My cousin Jeannie, who is a kindergarten teacher and also worked with autistic children for many years, sent me a very interesting article about children and play. I’m including a short section of the article and the link below. My mom (also a kindergarten teacher) and Jeannie often have conversations about the importance of play in child development. I guess I absorbed that since I’ve spent a lot of years fostering my own children’s play (as well as doing that for my classes when I was a teacher. Moreover, everything I’m reading in the Schaeffer book supports this idea of play as the best tool for learning.
However, I don’t think I’d ever read this research on self-talk and self-regulation. All of my kids have engaged in lots of self-talk during play (although generally Sophie and Mollie talk to one another and have done so since they were very little, but I think in their case that amounts to a kind of self-talk). The connection with self-regulation explains something I was quite astonished about when Brendan went to school. He was such an active and difficult toddler, but when he went to pre-school I was amazed to see that he was one of the best in the class at sitting still and listening. Even when all of the other students were out of control, he would sit staring at something, thinking. Considering this evidence about the importance of self-talk, I’d now have to conclude it was because he had spent so much time in imaginative play. As a preschooler, he constantly told stories to himself about Thomas the train, Rescue Heroes and then Legos In fact, he still tells Lego stories and has moved into making Lego movies, which are basically just filmed versions of his stories.
Here is a small part of the article with the link at the end:
“Encourage Children to Talk to Themselves: “Like adults, children spontaneously speak to themselves to guide and manage their own behavior,” Berk says. “In fact, children often use self-guiding comments recently picked up from their interactions with adults, signaling that they are beginning to apply those strategies to themselves.

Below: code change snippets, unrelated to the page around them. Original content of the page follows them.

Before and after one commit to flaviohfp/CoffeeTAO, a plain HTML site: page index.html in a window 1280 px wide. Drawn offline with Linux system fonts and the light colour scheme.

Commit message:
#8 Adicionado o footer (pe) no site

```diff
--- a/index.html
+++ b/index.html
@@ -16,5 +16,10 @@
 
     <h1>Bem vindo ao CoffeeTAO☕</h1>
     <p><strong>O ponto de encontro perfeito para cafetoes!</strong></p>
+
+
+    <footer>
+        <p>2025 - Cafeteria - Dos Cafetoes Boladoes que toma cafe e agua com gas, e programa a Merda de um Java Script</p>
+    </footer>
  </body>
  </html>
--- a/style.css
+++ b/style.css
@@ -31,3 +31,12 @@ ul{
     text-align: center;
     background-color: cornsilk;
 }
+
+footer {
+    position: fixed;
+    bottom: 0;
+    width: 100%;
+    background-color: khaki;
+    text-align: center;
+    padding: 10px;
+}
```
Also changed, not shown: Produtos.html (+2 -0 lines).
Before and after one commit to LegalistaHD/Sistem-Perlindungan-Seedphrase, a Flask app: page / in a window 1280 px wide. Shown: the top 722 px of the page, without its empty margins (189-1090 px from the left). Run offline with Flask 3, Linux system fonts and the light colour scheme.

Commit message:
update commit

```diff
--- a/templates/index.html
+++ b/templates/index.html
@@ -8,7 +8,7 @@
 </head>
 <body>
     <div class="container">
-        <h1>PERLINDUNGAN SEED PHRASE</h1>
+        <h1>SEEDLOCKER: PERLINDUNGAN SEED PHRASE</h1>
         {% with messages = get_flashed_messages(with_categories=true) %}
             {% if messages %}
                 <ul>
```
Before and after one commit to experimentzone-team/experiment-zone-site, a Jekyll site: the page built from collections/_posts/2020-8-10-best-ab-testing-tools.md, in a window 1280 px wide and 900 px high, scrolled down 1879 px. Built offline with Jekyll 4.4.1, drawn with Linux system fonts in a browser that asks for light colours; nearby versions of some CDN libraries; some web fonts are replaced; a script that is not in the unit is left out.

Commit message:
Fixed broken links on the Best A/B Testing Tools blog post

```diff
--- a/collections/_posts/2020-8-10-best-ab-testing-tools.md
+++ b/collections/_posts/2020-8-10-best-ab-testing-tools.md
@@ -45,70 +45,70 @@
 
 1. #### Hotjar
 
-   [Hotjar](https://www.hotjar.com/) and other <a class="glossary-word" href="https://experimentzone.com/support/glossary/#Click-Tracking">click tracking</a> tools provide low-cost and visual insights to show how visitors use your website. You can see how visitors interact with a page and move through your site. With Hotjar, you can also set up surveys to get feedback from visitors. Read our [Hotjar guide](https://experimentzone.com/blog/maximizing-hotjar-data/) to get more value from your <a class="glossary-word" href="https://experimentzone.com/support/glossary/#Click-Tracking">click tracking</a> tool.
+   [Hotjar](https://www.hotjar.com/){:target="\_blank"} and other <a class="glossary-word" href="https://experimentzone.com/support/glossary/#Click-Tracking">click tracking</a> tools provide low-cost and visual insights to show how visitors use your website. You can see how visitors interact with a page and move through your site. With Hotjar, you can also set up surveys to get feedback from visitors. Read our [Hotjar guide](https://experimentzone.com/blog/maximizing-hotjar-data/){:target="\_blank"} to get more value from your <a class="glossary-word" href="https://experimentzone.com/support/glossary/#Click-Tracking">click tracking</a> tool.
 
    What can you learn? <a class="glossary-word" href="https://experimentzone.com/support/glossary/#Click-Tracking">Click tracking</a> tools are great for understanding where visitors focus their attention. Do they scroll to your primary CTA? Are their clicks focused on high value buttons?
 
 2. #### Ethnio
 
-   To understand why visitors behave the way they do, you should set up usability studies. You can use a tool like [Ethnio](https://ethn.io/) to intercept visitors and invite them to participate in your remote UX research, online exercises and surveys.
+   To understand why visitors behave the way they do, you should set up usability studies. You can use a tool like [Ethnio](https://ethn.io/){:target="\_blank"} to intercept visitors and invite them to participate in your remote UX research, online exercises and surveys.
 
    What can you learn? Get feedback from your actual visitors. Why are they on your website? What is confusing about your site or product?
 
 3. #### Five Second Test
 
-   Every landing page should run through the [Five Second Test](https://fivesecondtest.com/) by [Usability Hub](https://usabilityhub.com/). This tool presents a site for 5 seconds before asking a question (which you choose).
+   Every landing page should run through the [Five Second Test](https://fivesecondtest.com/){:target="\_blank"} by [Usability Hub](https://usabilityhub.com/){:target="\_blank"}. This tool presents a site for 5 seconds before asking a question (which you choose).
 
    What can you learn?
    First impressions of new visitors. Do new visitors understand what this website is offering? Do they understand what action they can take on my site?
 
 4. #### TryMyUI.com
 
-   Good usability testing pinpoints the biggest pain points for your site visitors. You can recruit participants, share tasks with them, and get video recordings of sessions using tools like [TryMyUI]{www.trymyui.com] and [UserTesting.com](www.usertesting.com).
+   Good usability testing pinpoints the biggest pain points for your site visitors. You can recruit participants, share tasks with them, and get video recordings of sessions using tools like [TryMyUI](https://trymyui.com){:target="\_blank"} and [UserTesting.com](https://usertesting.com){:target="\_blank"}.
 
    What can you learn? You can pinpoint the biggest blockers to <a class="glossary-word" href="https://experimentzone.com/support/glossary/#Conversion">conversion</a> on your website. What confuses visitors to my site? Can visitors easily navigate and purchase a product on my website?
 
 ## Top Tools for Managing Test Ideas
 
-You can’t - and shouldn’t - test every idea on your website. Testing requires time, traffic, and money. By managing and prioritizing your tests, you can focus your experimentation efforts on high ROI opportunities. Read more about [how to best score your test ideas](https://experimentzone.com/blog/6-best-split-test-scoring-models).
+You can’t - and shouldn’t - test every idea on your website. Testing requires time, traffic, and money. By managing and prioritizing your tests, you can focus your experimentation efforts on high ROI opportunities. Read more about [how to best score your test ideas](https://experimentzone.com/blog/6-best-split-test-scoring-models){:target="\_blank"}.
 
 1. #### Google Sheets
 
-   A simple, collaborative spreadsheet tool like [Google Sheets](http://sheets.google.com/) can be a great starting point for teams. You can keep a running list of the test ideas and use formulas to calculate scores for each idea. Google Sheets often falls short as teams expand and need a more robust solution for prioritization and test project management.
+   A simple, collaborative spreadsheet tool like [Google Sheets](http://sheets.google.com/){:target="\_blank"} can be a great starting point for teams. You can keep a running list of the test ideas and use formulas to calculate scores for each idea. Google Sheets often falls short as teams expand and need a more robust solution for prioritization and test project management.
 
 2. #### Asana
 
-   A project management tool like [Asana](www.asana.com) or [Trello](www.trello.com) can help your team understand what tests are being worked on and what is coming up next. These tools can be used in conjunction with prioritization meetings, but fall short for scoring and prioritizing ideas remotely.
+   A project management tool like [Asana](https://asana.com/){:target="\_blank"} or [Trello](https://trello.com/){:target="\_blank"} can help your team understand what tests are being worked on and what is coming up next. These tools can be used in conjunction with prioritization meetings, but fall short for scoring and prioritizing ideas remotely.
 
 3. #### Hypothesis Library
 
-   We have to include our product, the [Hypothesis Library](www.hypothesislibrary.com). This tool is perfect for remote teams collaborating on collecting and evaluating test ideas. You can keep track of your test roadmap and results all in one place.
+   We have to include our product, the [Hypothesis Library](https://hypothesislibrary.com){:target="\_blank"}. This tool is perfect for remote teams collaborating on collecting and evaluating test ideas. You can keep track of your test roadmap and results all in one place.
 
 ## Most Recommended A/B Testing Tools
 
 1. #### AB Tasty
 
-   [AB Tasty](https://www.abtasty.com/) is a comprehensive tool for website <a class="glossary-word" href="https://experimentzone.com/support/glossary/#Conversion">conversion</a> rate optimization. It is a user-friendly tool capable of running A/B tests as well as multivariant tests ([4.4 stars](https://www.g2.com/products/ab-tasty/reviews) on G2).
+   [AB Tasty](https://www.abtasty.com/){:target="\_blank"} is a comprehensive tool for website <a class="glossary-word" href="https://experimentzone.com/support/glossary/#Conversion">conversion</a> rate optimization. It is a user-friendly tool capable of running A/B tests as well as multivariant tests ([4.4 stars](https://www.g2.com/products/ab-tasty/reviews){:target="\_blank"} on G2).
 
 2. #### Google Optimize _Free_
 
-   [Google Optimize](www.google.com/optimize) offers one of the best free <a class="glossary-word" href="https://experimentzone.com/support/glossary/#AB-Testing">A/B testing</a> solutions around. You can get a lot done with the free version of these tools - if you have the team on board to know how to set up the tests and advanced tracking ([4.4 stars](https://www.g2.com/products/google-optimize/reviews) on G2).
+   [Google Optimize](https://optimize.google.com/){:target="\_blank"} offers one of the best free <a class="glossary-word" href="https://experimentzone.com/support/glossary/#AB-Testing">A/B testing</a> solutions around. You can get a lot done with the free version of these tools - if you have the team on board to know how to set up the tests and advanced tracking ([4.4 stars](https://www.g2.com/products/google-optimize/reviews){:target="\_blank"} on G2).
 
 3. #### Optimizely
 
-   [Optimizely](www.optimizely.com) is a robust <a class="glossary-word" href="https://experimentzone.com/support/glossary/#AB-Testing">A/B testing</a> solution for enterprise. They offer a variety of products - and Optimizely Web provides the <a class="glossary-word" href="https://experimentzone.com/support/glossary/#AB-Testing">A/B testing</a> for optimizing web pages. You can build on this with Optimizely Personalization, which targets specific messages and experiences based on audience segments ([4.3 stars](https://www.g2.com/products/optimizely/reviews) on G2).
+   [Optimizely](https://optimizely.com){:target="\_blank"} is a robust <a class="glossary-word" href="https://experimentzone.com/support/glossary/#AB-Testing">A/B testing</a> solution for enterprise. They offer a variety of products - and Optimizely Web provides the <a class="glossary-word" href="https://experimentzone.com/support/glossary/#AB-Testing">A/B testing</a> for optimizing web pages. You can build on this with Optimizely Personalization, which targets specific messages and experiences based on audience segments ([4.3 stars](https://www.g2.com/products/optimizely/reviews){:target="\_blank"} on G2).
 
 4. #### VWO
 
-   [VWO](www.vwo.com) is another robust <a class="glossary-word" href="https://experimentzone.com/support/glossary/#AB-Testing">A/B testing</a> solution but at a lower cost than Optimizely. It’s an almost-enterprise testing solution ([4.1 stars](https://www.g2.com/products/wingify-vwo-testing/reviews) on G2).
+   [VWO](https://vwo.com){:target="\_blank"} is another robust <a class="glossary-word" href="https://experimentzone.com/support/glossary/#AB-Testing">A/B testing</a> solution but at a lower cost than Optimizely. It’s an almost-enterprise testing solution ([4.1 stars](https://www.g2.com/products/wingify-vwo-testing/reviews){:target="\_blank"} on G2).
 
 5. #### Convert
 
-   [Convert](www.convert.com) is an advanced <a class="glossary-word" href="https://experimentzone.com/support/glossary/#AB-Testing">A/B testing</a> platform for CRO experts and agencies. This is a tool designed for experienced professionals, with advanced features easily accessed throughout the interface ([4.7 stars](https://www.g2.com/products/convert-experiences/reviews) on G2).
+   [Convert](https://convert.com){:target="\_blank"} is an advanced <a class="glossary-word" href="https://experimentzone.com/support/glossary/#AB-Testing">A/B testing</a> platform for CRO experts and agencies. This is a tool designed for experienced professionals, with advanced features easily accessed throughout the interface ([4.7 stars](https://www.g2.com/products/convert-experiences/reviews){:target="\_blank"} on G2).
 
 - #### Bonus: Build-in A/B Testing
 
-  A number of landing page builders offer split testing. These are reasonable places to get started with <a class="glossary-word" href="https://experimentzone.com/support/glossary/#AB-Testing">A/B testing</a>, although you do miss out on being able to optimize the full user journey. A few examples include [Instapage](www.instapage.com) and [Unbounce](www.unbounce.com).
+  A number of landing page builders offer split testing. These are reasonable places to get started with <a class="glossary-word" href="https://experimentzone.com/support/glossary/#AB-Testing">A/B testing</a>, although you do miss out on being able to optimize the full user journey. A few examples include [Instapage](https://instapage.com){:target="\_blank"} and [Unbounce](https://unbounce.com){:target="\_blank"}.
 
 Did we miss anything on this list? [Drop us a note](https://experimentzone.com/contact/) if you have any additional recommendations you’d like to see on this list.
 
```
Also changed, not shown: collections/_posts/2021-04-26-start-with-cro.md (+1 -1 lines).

“Permitting and encouraging children to be verbally active — to speak to themselves while engaged in challenging tasks — fosters concentration, effort, problem-solving, and task success.” — Alix Spiegel
….According to Berk, one reason make-believe is such a powerful tool for building self-discipline is because during make-believe, children engage in what’s called private speech: They talk to themselves about what they are going to do and how they are going to do it.
“In fact, if we compare preschoolers’ activities and the amount of private speech that occurs across them, we find that this self-regulating language is highest during make-believe play,” Berk says. “And this type of self-regulating language… has been shown in many studies to be predictive of executive functions.”
And it’s not just children who use private speech to control themselves. If we look at adult use of private speech, Berk says, “we’re often using it to surmount obstacles, to master cognitive and social skills, and to manage our emotions.”
Unfortunately, the more structured the play, the more children’s private speech declines. Essentially, because children’s play is so focused on lessons and leagues, and because kids’ toys increasingly inhibit imaginative play, kids aren’t getting a chance to practice policing themselves. When they have that opportunity, says Berk, the results are clear: Self-regulation improves.”